This cost estimate ignored the expenses on reactors, reprocessing facilities and infrastructure necessary to design and produce weapons. Nevertheless, despite efforts by the US government and other Indian scientists to correct this estimate, Bhabha's arguments supporting the affordability of a nuclear weapons programme continued to be used by the Indian pro-bomb lobby.[89][90] On 26 October 1964, the Hindu nationalist Jana Sangh editorialized: "We had the chance to do it [detonate a nuclear bomb] before China did it and so we could tell that we meant business and that we were ahead of China.
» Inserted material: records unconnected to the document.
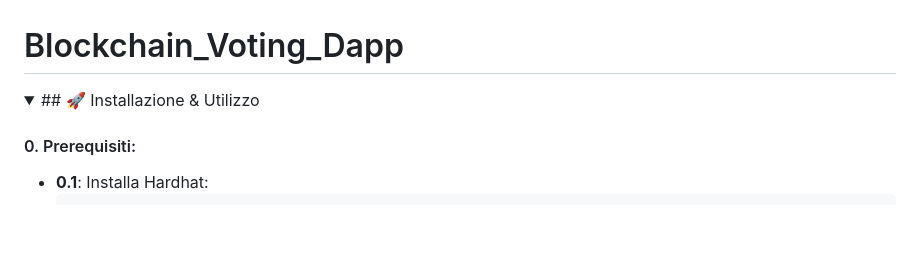
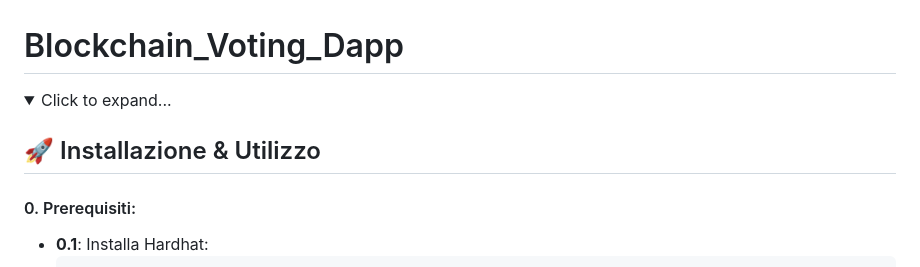
Before and after one commit to MatteoAv/Blockchain_Voting_Dapp, a Markdown page: README.md, the part around the change. Drawn GitHub-style; folded sections open; blank space fills up the shorter version.

```diff
--- a/README.md
+++ b/README.md
@@ -1,7 +1,8 @@
 # Blockchain_Voting_Dapp
 
 <details>
-  <summary>## 🚀 Installazione & Utilizzo</summary>
+  <h2>🚀 Installazione & Utilizzo</h2>
+  <summary>Click to expand...</summary>
 
 #### 0. Prerequisiti:
    - **0.1**: Installa Hardhat:
```
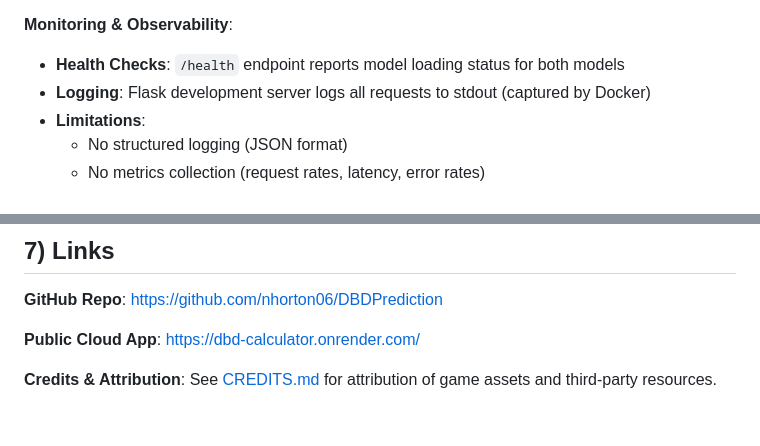
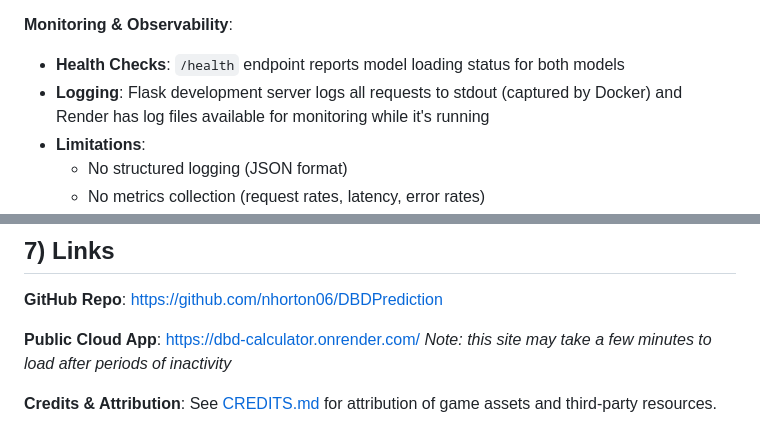
Before and after one commit to nhorton06/DBDPrediction, a Markdown page: README.md, 2 parts joined by grey strips. Rendered like a GitHub page.

Commit message:
Update README.md with warning for cloud app loadtime

```diff
--- a/README.md
+++ b/README.md
@@ -393,7 +393,7 @@ To update models with new data when Render pulls from Docker Hub:
 
 **Monitoring & Observability**:
 - **Health Checks**: `/health` endpoint reports model loading status for both models
-- **Logging**: Flask development server logs all requests to stdout (captured by Docker)
+- **Logging**: Flask development server logs all requests to stdout (captured by Docker) and Render has log files available for monitoring while it's running
 - **Limitations**:
   - No structured logging (JSON format)
   - No metrics collection (request rates, latency, error rates)
@@ -526,5 +526,6 @@ To update models with new data when Render pulls from Docker Hub:
 **GitHub Repo**: https://github.com/nhorton06/DBDPrediction
 
 **Public Cloud App**: https://dbd-calculator.onrender.com/
+*Note: this site may take a few minutes to load after periods of inactivity*
 
 **Credits & Attribution**: See [CREDITS.md](CREDITS.md) for attribution of game assets and third-party resources.
```
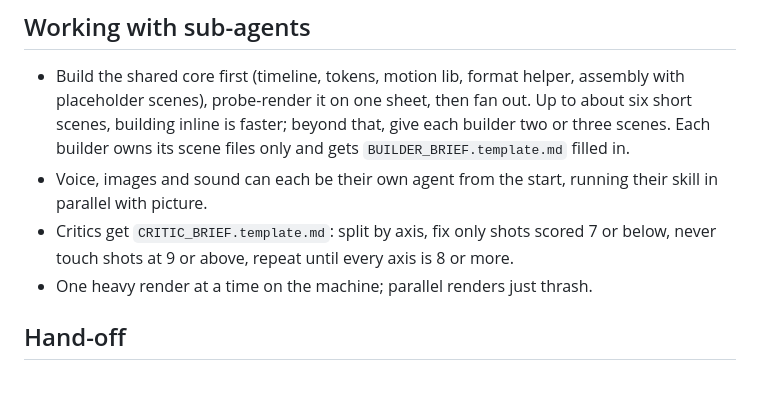
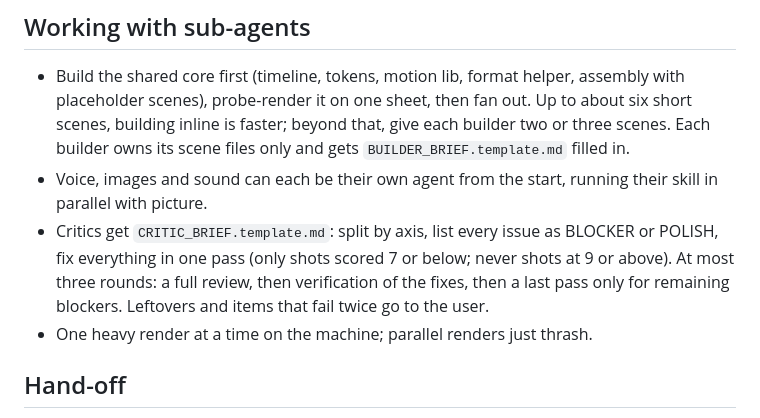
Before and after one commit to salomonMuriel/media-production-skills, a Markdown page: skills/video-director/SKILL.md, the part around the change. Rendered like a GitHub page; blank space fills up the shorter version.

Commit message:
Cap critic review at three rounds and fix every issue per round
Films took 5 to 7 critique rounds: each round fixed only the worst three
issues, there was no cap, the pass bar ("cannot name a problem") could never
be met, and fresh critics hunted new nits instead of verifying fixes.

Round 1 lists every issue as BLOCKER or POLISH and all are fixed in one
pass; round 2 verifies the previous findings and may add only new
blockers; round 3 runs only for remaining blockers. Leftovers and items
that fail twice go to the user as design decisions. An axis held at 7 by
a constraint the brief locked passes with a logged reason.

Co-Authored-By: Claude Opus 5.5 (1M context) <noreply@anthropic.com>

```diff
--- a/skills/video-director/SKILL.md
+++ b/skills/video-director/SKILL.md
@@ -186,8 +186,10 @@ shipping the Repitis launch film (a 73 s narrated promo for a children's reading
   it on one sheet, then fan out. Up to about six short scenes, building inline is faster; beyond that, give each builder two
   or three scenes. Each builder owns its scene files only and gets `BUILDER_BRIEF.template.md` filled in.
 - Voice, images and sound can each be their own agent from the start, running their skill in parallel with picture.
-- Critics get `CRITIC_BRIEF.template.md`: split by axis, fix only shots scored 7 or below, never touch shots at 9 or above,
-  repeat until every axis is 8 or more.
+- Critics get `CRITIC_BRIEF.template.md`: split by axis, list every issue as BLOCKER or POLISH, fix everything in one
+  pass (only shots scored 7 or below; never shots at 9 or above). At most three rounds: a full review, then
+  verification of the fixes, then a last pass only for remaining blockers. Leftovers and items that fail twice go to
+  the user.
 - One heavy render at a time on the machine; parallel renders just thrash.
 
 ## Hand-off
```
Also changed, not shown: 2 other files.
In our criminal folly we missed it."[85]

A 29 October 1964 US Embassy cable cited an informed source from the Indian Ministry of External Affairs as saying that "pressures within GOI [Government of India] for India to develop its own bomb were building up" and that "Bhabha was the leading advocate for this group and he was actively campaigning to go down nuclear the road". A six-hour cabinet discussion of nuclear policy had culminated in the Minister of External Affairs Swaran Singh and the influential Minister of Railways S. K. Patil supporting Bhabha,[91] who was attending as an observer,[92] in his proposal for a nuclear weapon-building program. Only two cabinet ministers were against. Prime Minister Lal Bahadur Shastri, Nehru's successor, authorized Bhabha to "come up with estimate of what was involved in India's attempting an underground 'explosion'."[91]

This repudiated Shastri's policy preferences, who, as a Gandhian, showed a strong moral revulsion to building nuclear weapons, and did not wish to increase defence spending during the nation's ongoing food crisis. Shastri sought British assistance in making more objective cost estimates. In a November 1964 All India Congress Committee meeting, he disputed Bhabha's numbers,[82] arguing that the production of a single nuclear bomb would cost Rs 400 to 500 million, more than two hundred times Bhabha's estimate. In a remark likely aimed at Bhabha's All India Radio broadcast, Shastri added that "scientists should realise that it was the responsibility of the Government to defend the country and adopt appropriate measures". Beyond economic considerations, he warned that with the development of an initial weapons capability, India "could not be content with one or two bombs. The spirit of competition was bound to capture her". As "the majority of speakers [had come] out strongly and frankly in favour of India manufacturing atom bombs" at the meeting, the Hindustan Times called Shastri's successful opposing address "nothing short of a miracle".[93] After Shastri's address, Bhabha clarified that his figures came from an American study on "the peaceful uses of atomic explosions" for civil engineering projects, but maintained that nuclear explosive power could be cost-effective.[94]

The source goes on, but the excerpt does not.